Data entries:

⁂

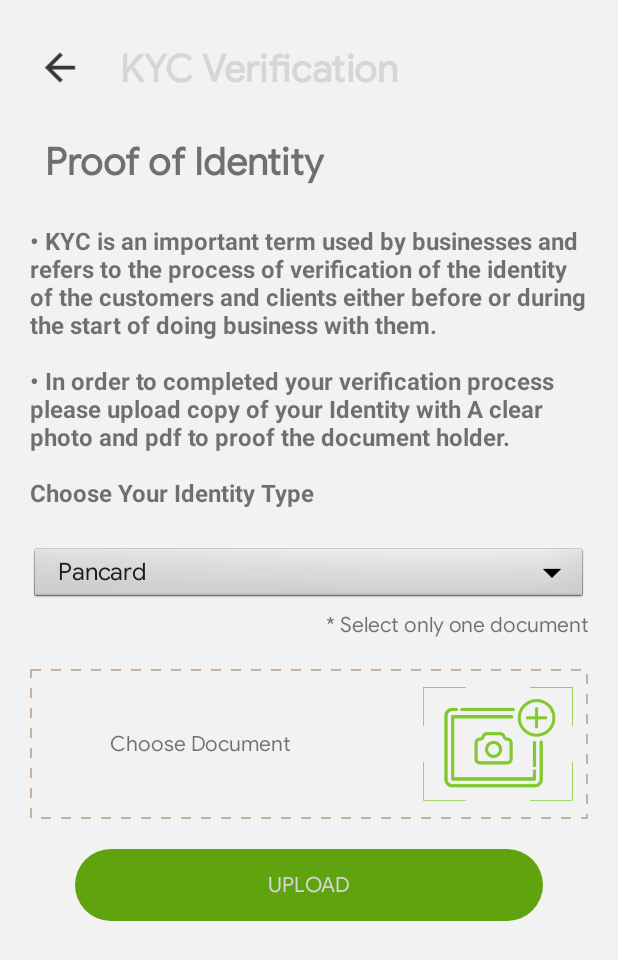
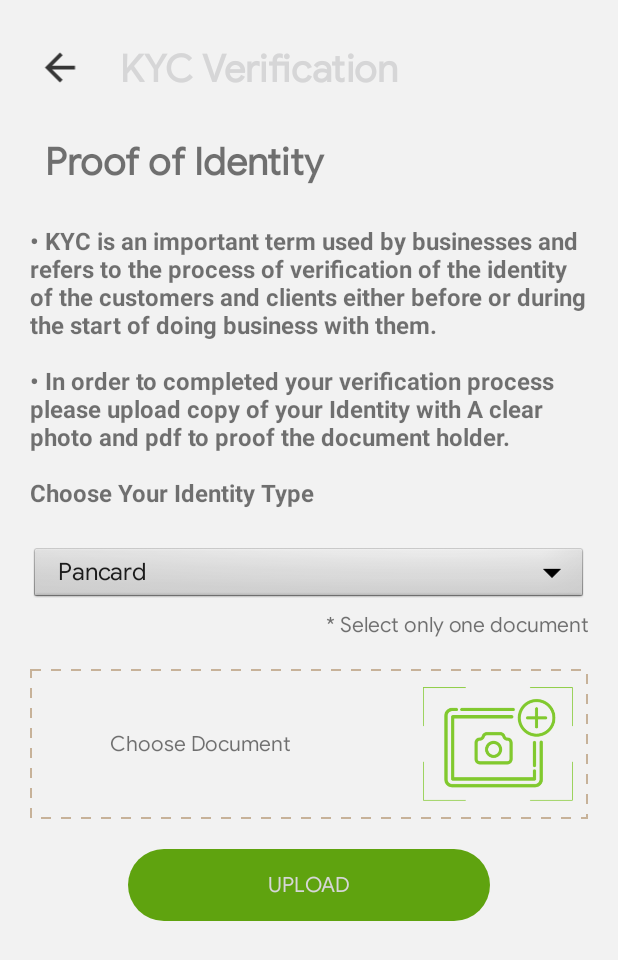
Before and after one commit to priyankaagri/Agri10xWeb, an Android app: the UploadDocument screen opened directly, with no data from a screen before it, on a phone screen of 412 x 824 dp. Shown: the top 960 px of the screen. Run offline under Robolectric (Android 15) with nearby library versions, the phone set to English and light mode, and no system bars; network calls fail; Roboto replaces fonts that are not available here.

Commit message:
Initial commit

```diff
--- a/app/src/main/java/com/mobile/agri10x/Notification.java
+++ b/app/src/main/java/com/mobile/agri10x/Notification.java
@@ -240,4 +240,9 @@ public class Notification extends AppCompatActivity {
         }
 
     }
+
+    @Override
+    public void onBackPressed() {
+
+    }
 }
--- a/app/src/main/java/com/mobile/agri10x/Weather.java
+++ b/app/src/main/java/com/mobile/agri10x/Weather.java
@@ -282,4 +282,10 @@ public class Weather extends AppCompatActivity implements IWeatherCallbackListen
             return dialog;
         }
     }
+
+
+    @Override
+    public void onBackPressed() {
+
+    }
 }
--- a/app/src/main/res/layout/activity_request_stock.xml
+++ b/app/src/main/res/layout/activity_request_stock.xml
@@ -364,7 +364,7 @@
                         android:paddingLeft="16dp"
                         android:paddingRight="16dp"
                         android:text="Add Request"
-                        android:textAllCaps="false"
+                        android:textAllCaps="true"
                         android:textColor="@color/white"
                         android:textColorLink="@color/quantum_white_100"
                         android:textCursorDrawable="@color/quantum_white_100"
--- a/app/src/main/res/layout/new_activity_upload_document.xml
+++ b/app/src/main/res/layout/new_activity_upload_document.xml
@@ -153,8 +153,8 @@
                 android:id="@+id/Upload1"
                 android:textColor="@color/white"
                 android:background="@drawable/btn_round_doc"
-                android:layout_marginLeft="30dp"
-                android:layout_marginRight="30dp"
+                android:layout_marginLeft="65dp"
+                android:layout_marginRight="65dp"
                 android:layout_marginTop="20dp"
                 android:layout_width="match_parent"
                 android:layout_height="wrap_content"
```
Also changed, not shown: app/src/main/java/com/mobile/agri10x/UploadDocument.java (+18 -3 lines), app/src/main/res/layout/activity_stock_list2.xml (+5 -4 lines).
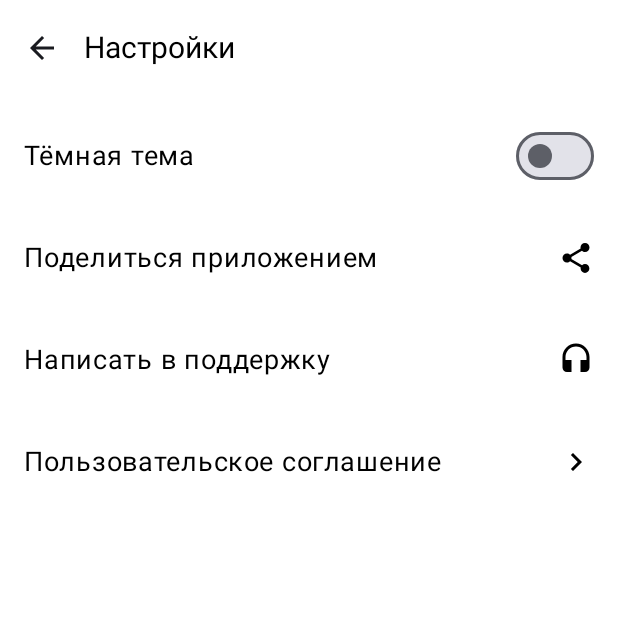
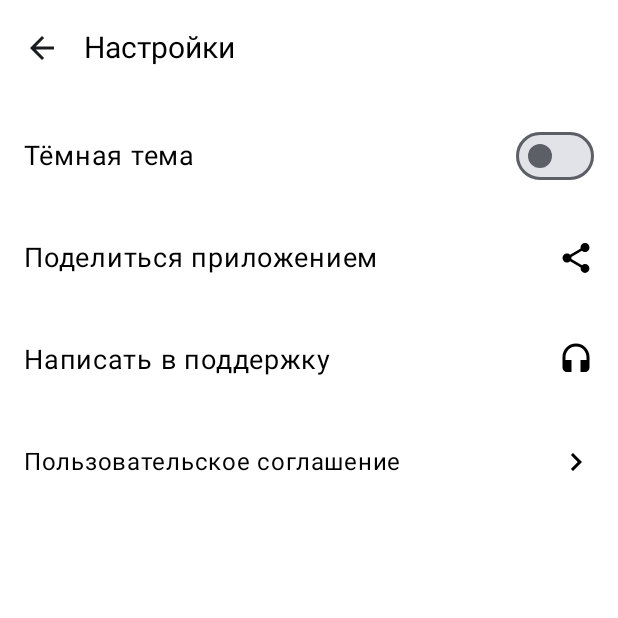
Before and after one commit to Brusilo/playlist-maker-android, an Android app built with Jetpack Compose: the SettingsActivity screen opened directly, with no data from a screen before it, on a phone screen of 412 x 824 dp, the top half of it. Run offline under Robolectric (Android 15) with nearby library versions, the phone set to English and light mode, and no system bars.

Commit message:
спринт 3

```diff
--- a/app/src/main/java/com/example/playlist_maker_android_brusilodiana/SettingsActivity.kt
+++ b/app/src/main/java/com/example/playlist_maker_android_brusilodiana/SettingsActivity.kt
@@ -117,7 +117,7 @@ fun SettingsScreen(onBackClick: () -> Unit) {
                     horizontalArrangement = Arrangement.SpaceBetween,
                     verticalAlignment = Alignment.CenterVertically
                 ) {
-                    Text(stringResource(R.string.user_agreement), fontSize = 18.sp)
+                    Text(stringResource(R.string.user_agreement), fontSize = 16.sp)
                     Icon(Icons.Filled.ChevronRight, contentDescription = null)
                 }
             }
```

⁂

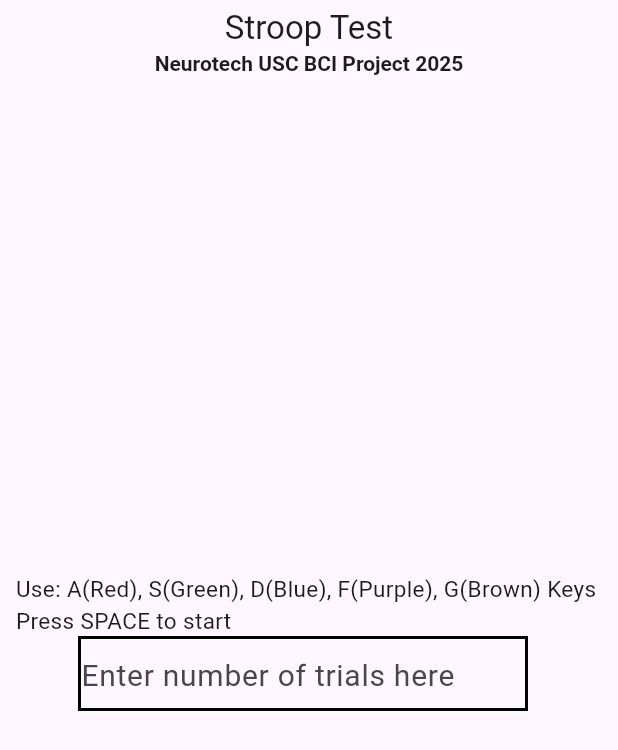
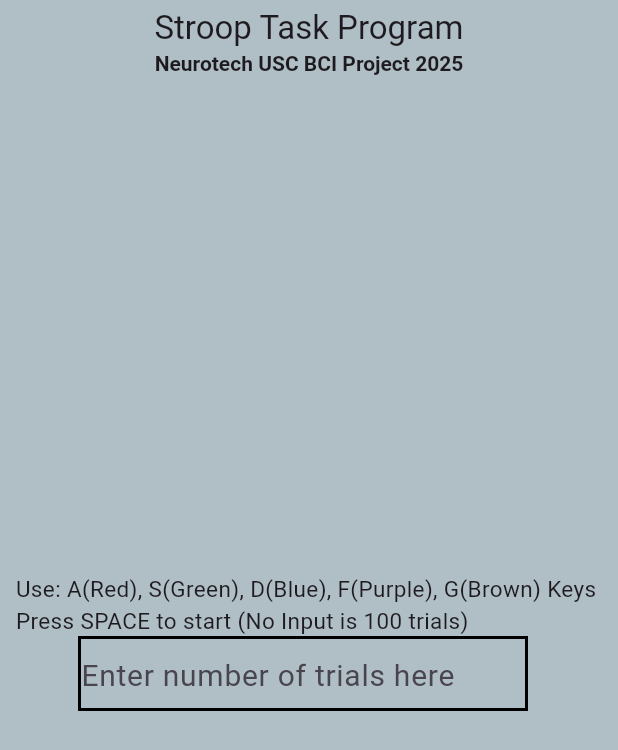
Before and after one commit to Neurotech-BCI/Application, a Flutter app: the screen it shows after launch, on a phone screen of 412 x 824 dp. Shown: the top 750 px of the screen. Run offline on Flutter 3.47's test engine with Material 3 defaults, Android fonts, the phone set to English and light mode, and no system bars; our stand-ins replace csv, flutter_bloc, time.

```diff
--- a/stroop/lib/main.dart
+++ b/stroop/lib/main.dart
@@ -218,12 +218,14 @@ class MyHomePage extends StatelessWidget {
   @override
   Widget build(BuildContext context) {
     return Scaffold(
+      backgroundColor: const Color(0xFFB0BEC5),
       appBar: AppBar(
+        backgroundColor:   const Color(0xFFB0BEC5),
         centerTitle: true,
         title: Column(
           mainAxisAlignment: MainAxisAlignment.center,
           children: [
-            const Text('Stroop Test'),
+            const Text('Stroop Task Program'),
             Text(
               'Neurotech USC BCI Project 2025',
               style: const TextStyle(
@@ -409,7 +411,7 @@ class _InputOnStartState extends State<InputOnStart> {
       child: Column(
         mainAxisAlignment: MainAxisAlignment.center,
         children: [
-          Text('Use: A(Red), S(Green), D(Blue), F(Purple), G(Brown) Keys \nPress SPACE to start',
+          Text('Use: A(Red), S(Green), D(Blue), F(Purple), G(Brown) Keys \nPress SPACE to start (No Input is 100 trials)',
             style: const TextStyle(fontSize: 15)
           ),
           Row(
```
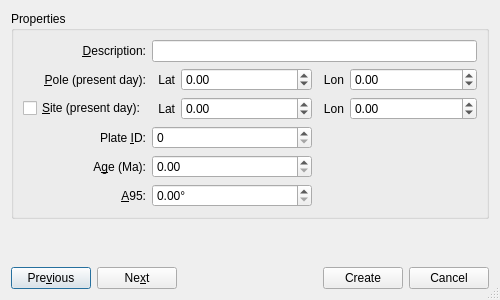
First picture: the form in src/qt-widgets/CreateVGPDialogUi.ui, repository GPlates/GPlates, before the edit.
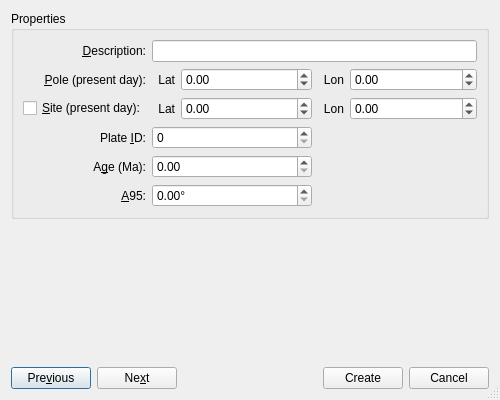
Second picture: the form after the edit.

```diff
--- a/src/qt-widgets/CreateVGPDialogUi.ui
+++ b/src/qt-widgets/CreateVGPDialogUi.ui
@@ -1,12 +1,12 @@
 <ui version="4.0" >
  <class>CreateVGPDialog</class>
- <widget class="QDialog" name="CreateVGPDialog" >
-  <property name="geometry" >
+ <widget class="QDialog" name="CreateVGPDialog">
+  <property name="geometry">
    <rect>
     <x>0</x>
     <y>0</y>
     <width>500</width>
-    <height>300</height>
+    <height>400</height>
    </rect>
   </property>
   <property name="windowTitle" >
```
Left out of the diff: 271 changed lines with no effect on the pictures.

⁂

Work item:
If a line of the records above contains the word "extends", count it; then give the total and nothing more.

Solution for this problem:
4